Many creative, sensitive, intense and/or gifted teens and adults sometimes feel they are misfits.
One example was John Lennon – he once said:
“There was something wrong with me, I thought, because I seemed to see things other people didn’t see.”
Here is more from a magazine interview with Lennon:
Playboy: How about “Strawberry Fields Forever?” … And the lyrics, for instance: “Living is easy—- ”
John Lennon: [Singing] “With eyes closed. Misunderstanding all you see.”
It still goes, doesn’t it? Aren’t I saying exactly the same thing now?
The awareness apparently trying to be expressed is — let’s say in one way I was always hip.
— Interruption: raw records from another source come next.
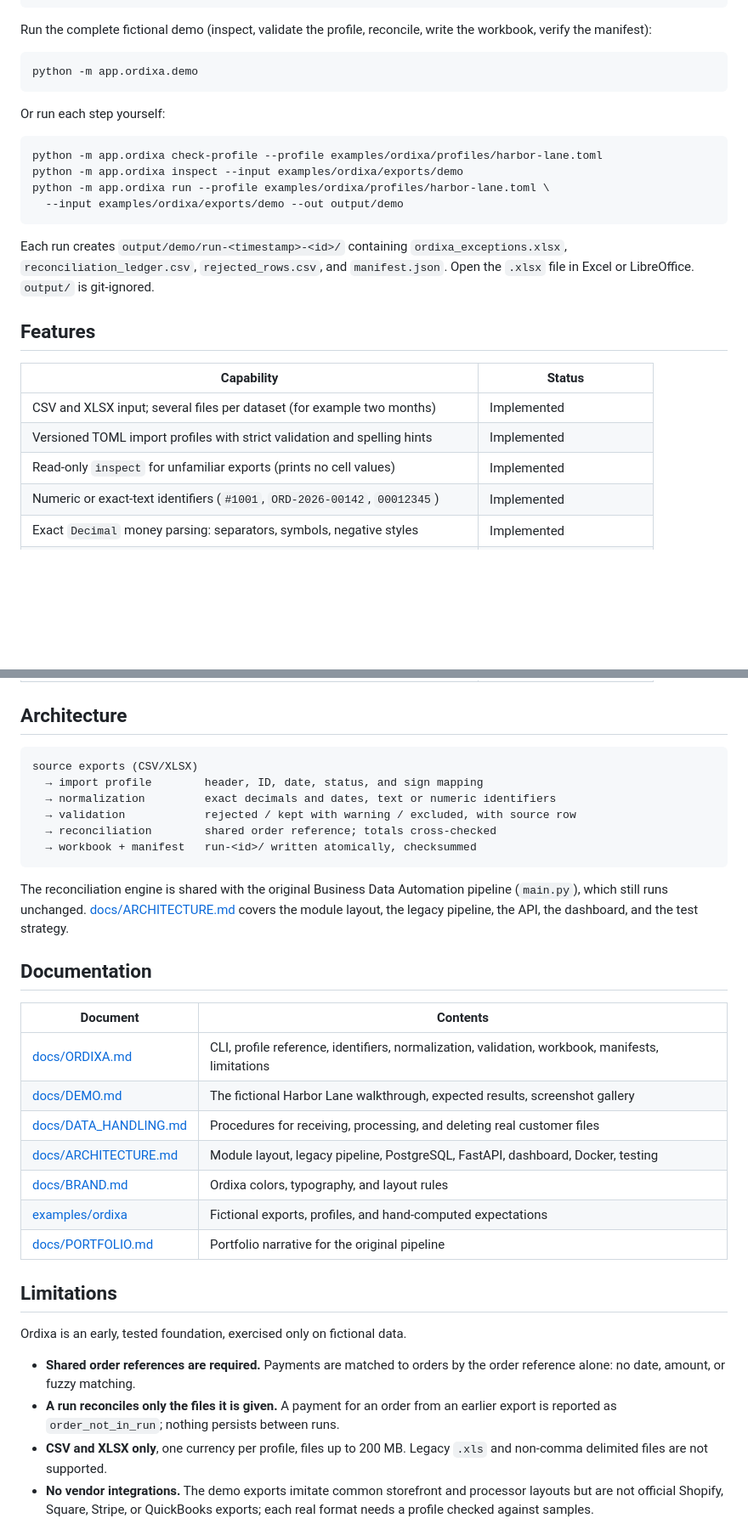
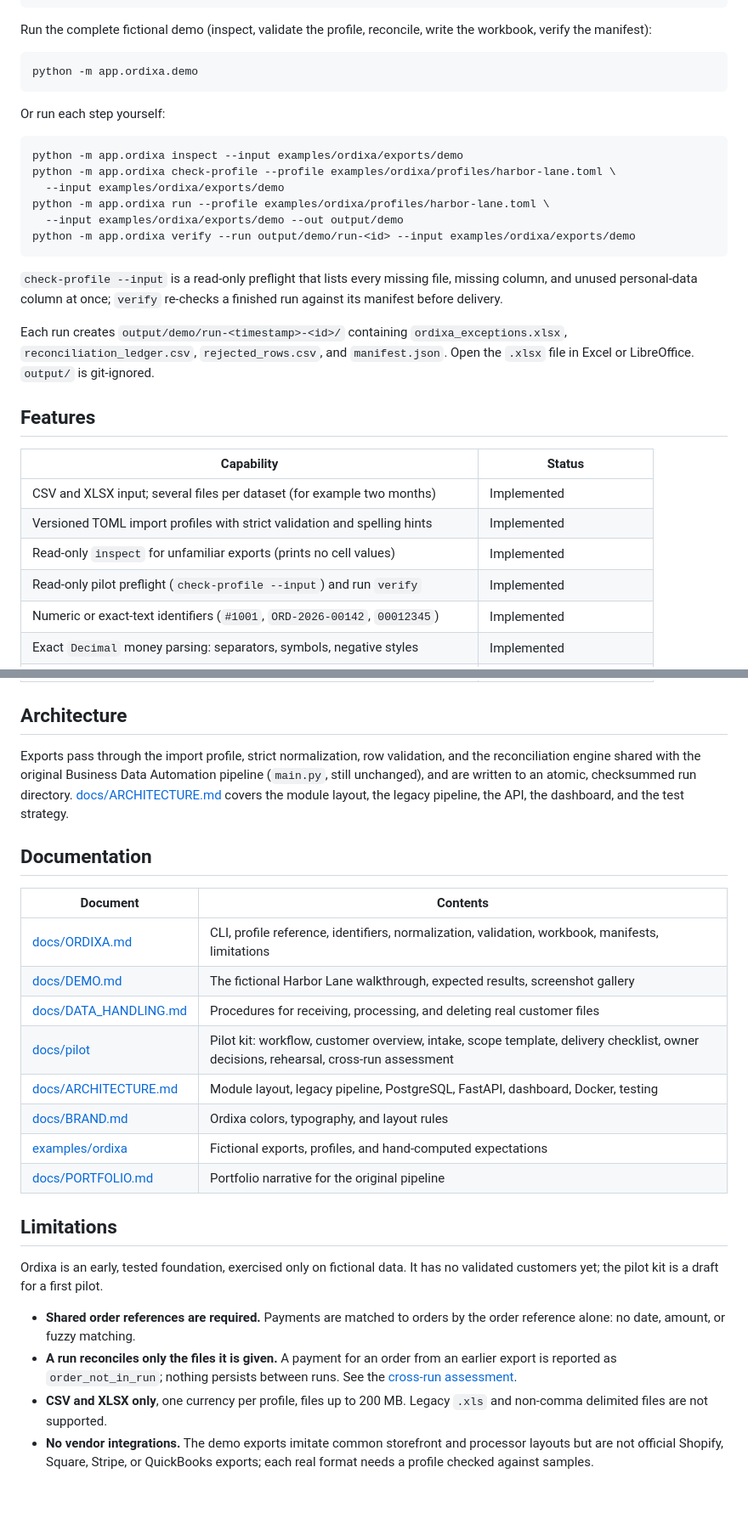
Before and after one commit to quangshuynh/business-data-automation, a Markdown page: README.md, 2 parts joined by grey strips. Shown at 85% size. Drawn GitHub-style; blank space fills up the shorter version.

Commit message:
docs: surface the pilot kit, preflight, and verify in the README
Show inspect, check-profile --input, run, and verify in the quick
start, list the preflight and verify commands in the feature table,
link the pilot kit and the cross-run assessment, state that there are
no validated customers yet, and shorten the README architecture section
in favour of docs/ARCHITECTURE.md. ARCHITECTURE.md and ORDIXA.md
describe the new module, tests, history, and the evidence-gated
roadmap item.

````diff
--- a/README.md
+++ b/README.md
@@ -87,11 +87,17 @@ python -m app.ordixa.demo
 Or run each step yourself:
 
 ```bash
-python -m app.ordixa check-profile --profile examples/ordixa/profiles/harbor-lane.toml
 python -m app.ordixa inspect --input examples/ordixa/exports/demo
+python -m app.ordixa check-profile --profile examples/ordixa/profiles/harbor-lane.toml \
+  --input examples/ordixa/exports/demo
 python -m app.ordixa run --profile examples/ordixa/profiles/harbor-lane.toml \
   --input examples/ordixa/exports/demo --out output/demo
+python -m app.ordixa verify --run output/demo/run-<id> --input examples/ordixa/exports/demo
 ```
+
+`check-profile --input` is a read-only preflight that lists every missing
+file, missing column, and unused personal-data column at once; `verify`
+re-checks a finished run against its manifest before delivery.
 
 Each run creates `output/demo/run-<timestamp>-<id>/` containing
 `ordixa_exceptions.xlsx`, `reconciliation_ledger.csv`, `rejected_rows.csv`,
@@ -105,6 +111,7 @@ is git-ignored.
 | CSV and XLSX input; several files per dataset (for example two months) | Implemented |
 | Versioned TOML import profiles with strict validation and spelling hints | Implemented |
 | Read-only `inspect` for unfamiliar exports (prints no cell values) | Implemented |
+| Read-only pilot preflight (`check-profile --input`) and run `verify` | Implemented |
 | Numeric or exact-text identifiers (`#1001`, `ORD-2026-00142`, `00012345`) | Implemented |
 | Exact `Decimal` money parsing: separators, symbols, negative styles | Implemented |
 | Duplicate, conflicting-duplicate, and identifier-collision safeguards | Implemented |
@@ -119,19 +126,12 @@ is git-ignored.
 
 ## Architecture
 
-```text
-source exports (CSV/XLSX)
-  → import profile        header, ID, date, status, and sign mapping
-  → normalization         exact decimals and dates, text or numeric identifiers
-  → validation            rejected / kept with warning / excluded, with source row
-  → reconciliation        shared order reference; totals cross-checked
-  → workbook + manifest   run-<id>/ written atomically, checksummed
-```
-
-The reconciliation engine is shared with the original Business Data
-Automation pipeline (`main.py`), which still runs unchanged.
-[docs/ARCHITECTURE.md](docs/ARCHITECTURE.md) covers the module layout, the
-legacy pipeline, the API, the dashboard, and the test strategy.
+Exports pass through the import profile, strict normalization, row
+validation, and the reconciliation engine shared with the original Business
+Data Automation pipeline (`main.py`, still unchanged), and are written to an
+atomic, checksummed run directory. [docs/ARCHITECTURE.md](docs/ARCHITECTURE.md)
+covers the module layout, the legacy pipeline, the API, the dashboard, and
+the test strategy.
 
 ## Documentation
 
@@ -140,6 +140,7 @@ legacy pipeline, the API, the dashboard, and the test strategy.
 | [docs/ORDIXA.md](docs/ORDIXA.md) | CLI, profile reference, identifiers, normalization, validation, workbook, manifests, limitations |
 | [docs/DEMO.md](docs/DEMO.md) | The fictional Harbor Lane walkthrough, expected results, screenshot gallery |
 | [docs/DATA_HANDLING.md](docs/DATA_HANDLING.md) | Procedures for receiving, processing, and deleting real customer files |
+| [docs/pilot](docs/pilot/README.md) | Pilot kit: workflow, customer overview, intake, scope template, delivery checklist, owner decisions, rehearsal, cross-run assessment |
 | [docs/ARCHITECTURE.md](docs/ARCHITECTURE.md) | Module layout, legacy pipeline, PostgreSQL, FastAPI, dashboard, Docker, testing |
 | [docs/BRAND.md](docs/BRAND.md) | Ordixa colors, typography, and layout rules |
 | [examples/ordixa](examples/ordixa/README.md) | Fictional exports, profiles, and hand-computed expectations |
@@ -147,13 +148,14 @@ legacy pipeline, the API, the dashboard, and the test strategy.
 
 ## Limitations
 
-Ordixa is an early, tested foundation, exercised only on fictional data.
+Ordixa is an early, tested foundation, exercised only on fictional data. It
+has no validated customers yet; the pilot kit is a draft for a first pilot.
 
 - **Shared order references are required.** Payments are matched to orders by
   the order reference alone: no date, amount, or fuzzy matching.
 - **A run reconciles only the files it is given.** A payment for an order from
   an earlier export is reported as `order_not_in_run`; nothing persists
-  between runs.
+  between runs. See the [cross-run assessment](docs/pilot/CROSS_RUN_ASSESSMENT.md).
 - **CSV and XLSX only**, one currency per profile, files up to 200 MB.
   Legacy `.xls` and non-comma delimited files are not supported.
 - **No vendor integrations.** The demo exports imitate common storefront and
````
Also changed, not shown: docs/ARCHITECTURE.md (+7 -2 lines), docs/ORDIXA.md (+4 -1 lines).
I was hip in kindergarten. I was different from the others. I was different all my life.
The second verse goes, “No one I think is in my tree.”
Well, I was too shy and self-doubting. Nobody seems to be as hip as me is what I was saying.
Therefore, I must be crazy or a genius — “I mean it must be high or low,” the next line.
There was something wrong with me, I thought, because I seemed to see things other people didn’t see.
I thought I was crazy or an egomaniac for claiming to see things other people didn’t see.
As a child, I would say, “But this is going on!” and everybody would look at me as if I was crazy.
I always was so psychic or intuitive or poetic or whatever you want to call it, that I was always seeing things in a hallucinatory way.
It was scary as a child, because there was nobody to relate to. Neither my auntie nor my friends nor anybody could ever see what I did.
It was very, very scary and the only contact I had was reading about an Oscar Wilde or a Dylan Thomas or a Vincent van Gogh — all those books that my auntie had that talked about their suffering because of their visions.
Because of what they saw, they were tortured by society for trying to express what they were. I saw loneliness.
Therapist Sharon Barnes works with creative, sensitive, intense and/or gifted teens and adults, and hears from many of them statements like Lennon made.
“Emotional characteristics of creative people”
Learn about her home-study HSP-GT-2E Social & Emotional Empowerment Program in article:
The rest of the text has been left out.